Thursday, 16 December 2010


This Advent, I have been very conscious of those who wait. I have four friends who are expecting babies any day (one has arrived!) I have an elderly relative who can't see or hear very well and so spends much of her life waiting for others to try to communicate or for assitance with things most of us take for granted that we can do ourselves. I have heard the stories of several people who are in a period of unnerving waiting to hear whether their jobs will be cut or not. Then we have all been conscious of prisoners who await trial or release or execution. Many of us rejoiced when An Sang Su Chi's years of waiting ended with her release from house arrest. Many of us have been moved by the plight of Sakineh Mohammedi Ashtiani who, in five years in prison, has suffered torture, lashing, retrial for the same crime and still awaits probable execution. These are just the people we hear about.

I contrast this with my own life, at the moment. Much as I do not want it to be filled with small busyness, it is. I caught myself, yesterday, making up beds for visitors with the mobile clamped to one ear so that I could talk to the doctor about a relative's medication while also listening to a CD from which I was trying to select music for Christmas services as the soup was boiling over in the kitchen.
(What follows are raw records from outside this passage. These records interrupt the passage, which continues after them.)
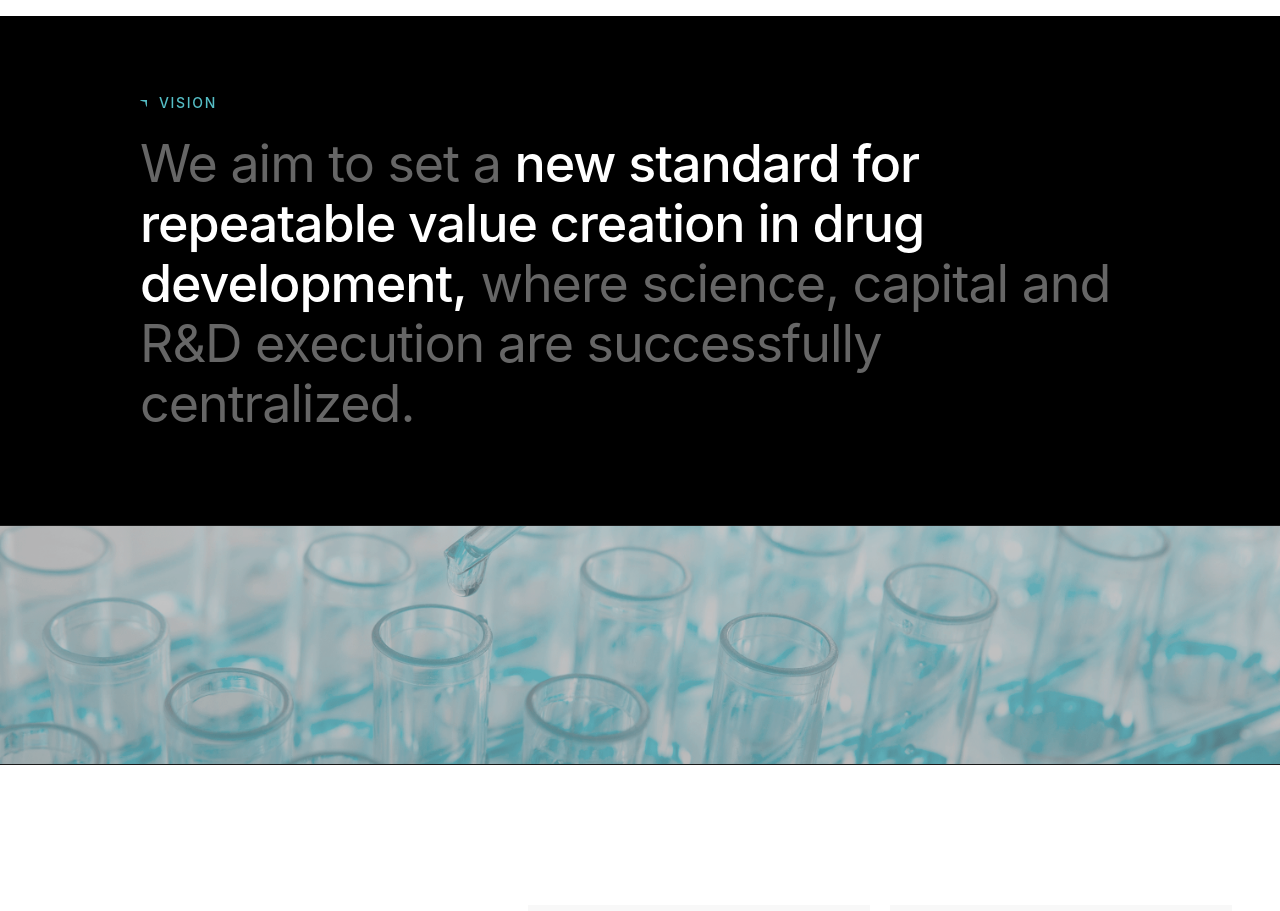
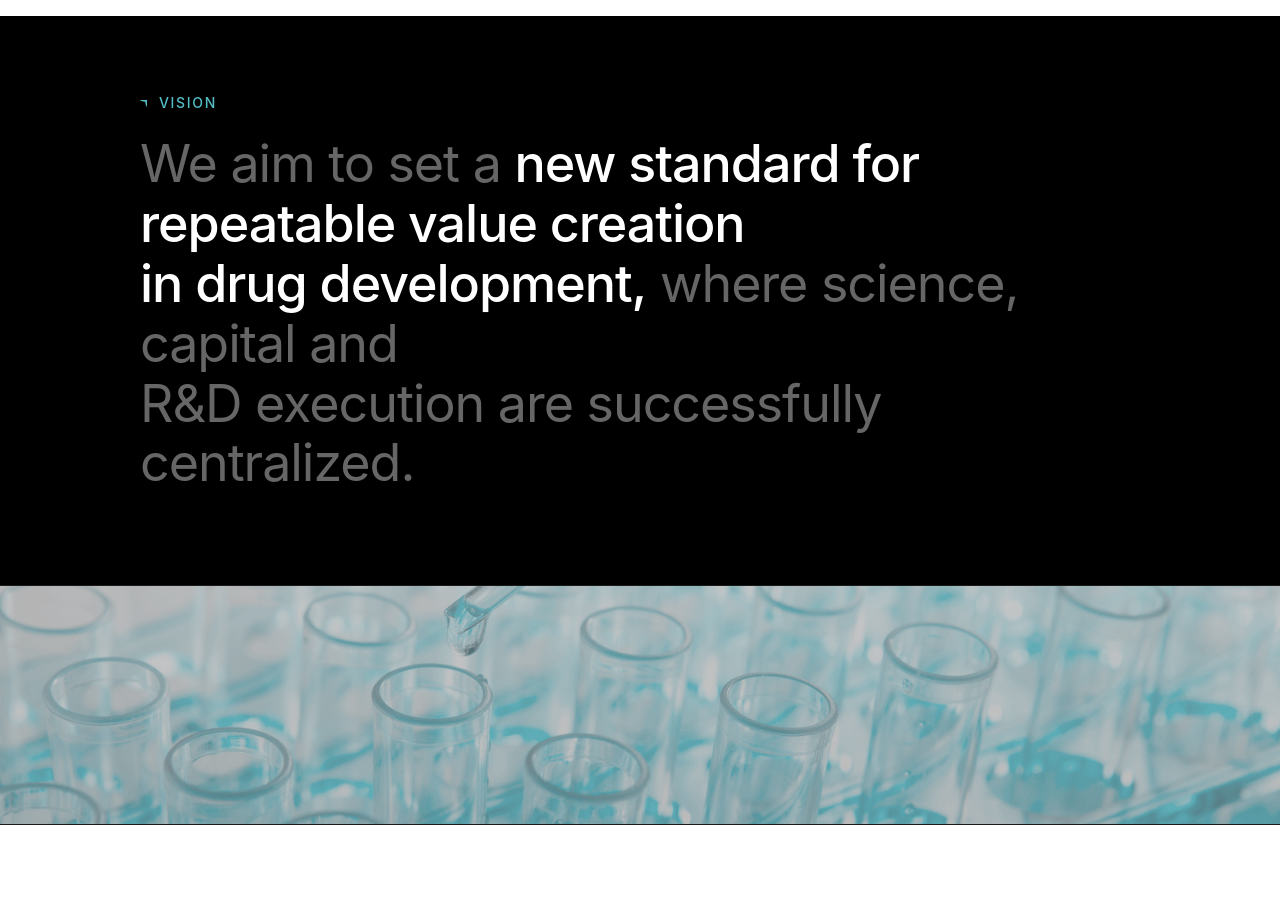
Before and after one commit to arya9779/levelset, a React (Vite) app: page / in a window 1280 px wide. Shown: the part 1540-2451 px from the top of the page. Built offline with nearby package versions, Linux system fonts and the light colour scheme; a web font is replaced by a local one.

Commit message:
style: format vision text into 3 balanced lines

```diff
--- a/src/App.jsx
+++ b/src/App.jsx
@@ -267,8 +267,10 @@ function App() {
               </div>
               <h2 className="vision-text">
                 <span className="muted-text">We aim to set a </span>
-                <span className="bold-text">new standard for repeatable value creation in drug development,</span>
-                <span className="muted-text"> where science, capital and R&D execution are successfully centralized.</span>
+                <span className="bold-text">new standard for repeatable value creation <br /></span>
+                <span className="bold-text">in drug development,</span>
+                <span className="muted-text"> where science, capital and <br /></span>
+                <span className="muted-text">R&D execution are successfully centralized.</span>
               </h2>
             </div>
           </div>
```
We allow our days to be filled so full of the small. We feel we are forced to, but in truth, we are not. There is time in every day to stop. The people who do wait and their stories could, if we let them, teach us the value of 'waiting and watching' spaces and seasons in our lives. Moments when we are at rest and we become conscious of what the present moment holds - there may be anticipation and fear, there may be peace and serenity, there may be memories to look through, there may be a pregnant emptiness or a great longing. Whatever there is for us, it can rise; it will show us something about what God is drawing us towards. It will reveal our prioirities and expose them in God's light and love. It may spur us to more purposeful, less frenetic action.

In Arvo Part's piece for 'cello and piano, Spiegel im Spiegel, the slow piano part gives a sense of the pianist waiting to place each note at just the right moment. The waiting and the dying of each previous note is what allows the music to rise.

Time is too slow for those who wait,
too swift for those who fear,
too long for those who grieve,
too short for those who rejoice,
but for those who love, time is eternity.

1 comment:

  1. :-) Thank you for posting this... you're very right, and its all too easy to get pulled into being overly busy with even the very best of intentions.

    On a side note, I've only ever heard Spiegel im Spiegel on Violin and Piano? I couldn't make the link work either :-(

    With Peace in Christ <><